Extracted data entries
↓↓↓

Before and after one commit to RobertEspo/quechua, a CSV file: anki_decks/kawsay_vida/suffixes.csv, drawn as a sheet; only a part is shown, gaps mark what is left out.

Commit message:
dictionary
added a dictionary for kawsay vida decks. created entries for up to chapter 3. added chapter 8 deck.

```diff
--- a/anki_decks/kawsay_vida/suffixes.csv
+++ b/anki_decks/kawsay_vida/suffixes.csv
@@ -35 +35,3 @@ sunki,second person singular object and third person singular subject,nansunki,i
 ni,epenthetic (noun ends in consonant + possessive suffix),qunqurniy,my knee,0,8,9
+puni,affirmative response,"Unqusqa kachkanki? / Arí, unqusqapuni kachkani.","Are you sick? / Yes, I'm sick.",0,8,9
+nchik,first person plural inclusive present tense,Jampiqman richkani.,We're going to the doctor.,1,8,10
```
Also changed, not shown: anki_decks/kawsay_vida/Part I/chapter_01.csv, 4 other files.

↑↑↑
↓↓↓

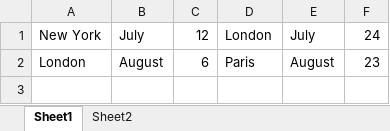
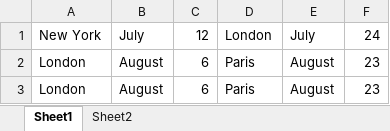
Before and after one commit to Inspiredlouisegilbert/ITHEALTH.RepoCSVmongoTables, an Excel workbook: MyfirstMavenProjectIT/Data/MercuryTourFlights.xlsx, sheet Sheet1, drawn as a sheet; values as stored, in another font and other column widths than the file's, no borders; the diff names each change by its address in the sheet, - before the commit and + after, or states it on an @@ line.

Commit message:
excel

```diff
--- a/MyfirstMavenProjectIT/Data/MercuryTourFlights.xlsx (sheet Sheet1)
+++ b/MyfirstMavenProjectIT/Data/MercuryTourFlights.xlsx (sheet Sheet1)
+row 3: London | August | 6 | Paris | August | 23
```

↑↑↑
↓↓↓

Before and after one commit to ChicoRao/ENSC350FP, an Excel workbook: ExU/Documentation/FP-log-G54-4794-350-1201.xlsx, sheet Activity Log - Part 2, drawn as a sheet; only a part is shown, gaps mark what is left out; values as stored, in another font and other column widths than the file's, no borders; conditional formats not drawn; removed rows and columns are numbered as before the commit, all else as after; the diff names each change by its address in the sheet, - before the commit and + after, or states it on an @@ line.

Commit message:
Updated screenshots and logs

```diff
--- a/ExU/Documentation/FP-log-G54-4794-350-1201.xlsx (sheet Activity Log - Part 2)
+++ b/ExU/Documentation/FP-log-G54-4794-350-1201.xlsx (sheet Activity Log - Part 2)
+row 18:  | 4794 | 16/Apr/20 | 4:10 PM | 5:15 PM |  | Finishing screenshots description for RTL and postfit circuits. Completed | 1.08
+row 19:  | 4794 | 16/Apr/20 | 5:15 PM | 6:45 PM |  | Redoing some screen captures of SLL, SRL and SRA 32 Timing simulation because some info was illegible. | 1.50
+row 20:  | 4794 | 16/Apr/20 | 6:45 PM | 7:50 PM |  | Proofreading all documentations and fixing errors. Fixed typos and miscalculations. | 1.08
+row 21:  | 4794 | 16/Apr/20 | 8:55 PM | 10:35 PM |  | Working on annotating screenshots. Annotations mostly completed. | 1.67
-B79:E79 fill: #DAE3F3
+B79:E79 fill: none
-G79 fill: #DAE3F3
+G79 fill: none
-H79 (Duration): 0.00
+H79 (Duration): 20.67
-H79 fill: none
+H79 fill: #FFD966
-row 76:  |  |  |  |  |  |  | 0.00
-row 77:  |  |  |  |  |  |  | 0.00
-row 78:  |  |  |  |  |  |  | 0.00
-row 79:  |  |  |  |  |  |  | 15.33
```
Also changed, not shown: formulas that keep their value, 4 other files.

↑↑↑

Search the entries for the word "sheet" and gather every line where it appears.

Before and after one commit to RobertEspo/quechua, a CSV file: anki_decks/kawsay_vida/suffixes.csv, drawn as a sheet; only a part is shown, gaps mark what is left out.
Before and after one commit to Inspiredlouisegilbert/ITHEALTH.RepoCSVmongoTables, an Excel workbook: MyfirstMavenProjectIT/Data/MercuryTourFlights.xlsx, sheet Sheet1, drawn as a sheet; values as stored, in another font and other column widths than the file's, no borders; the diff names each change by its address in the sheet, - before the commit and + after, or states it on an @@ line.
--- a/MyfirstMavenProjectIT/Data/MercuryTourFlights.xlsx (sheet Sheet1)
+++ b/MyfirstMavenProjectIT/Data/MercuryTourFlights.xlsx (sheet Sheet1)
Before and after one commit to ChicoRao/ENSC350FP, an Excel workbook: ExU/Documentation/FP-log-G54-4794-350-1201.xlsx, sheet Activity Log - Part 2, drawn as a sheet; only a part is shown, gaps mark what is left out; values as stored, in another font and other column widths than the file's, no borders; conditional formats not drawn; removed rows and columns are numbered as before the commit, all else as after; the diff names each change by its address in the sheet, - before the commit and + after, or states it on an @@ line.
--- a/ExU/Documentation/FP-log-G54-4794-350-1201.xlsx (sheet Activity Log - Part 2)
+++ b/ExU/Documentation/FP-log-G54-4794-350-1201.xlsx (sheet Activity Log - Part 2)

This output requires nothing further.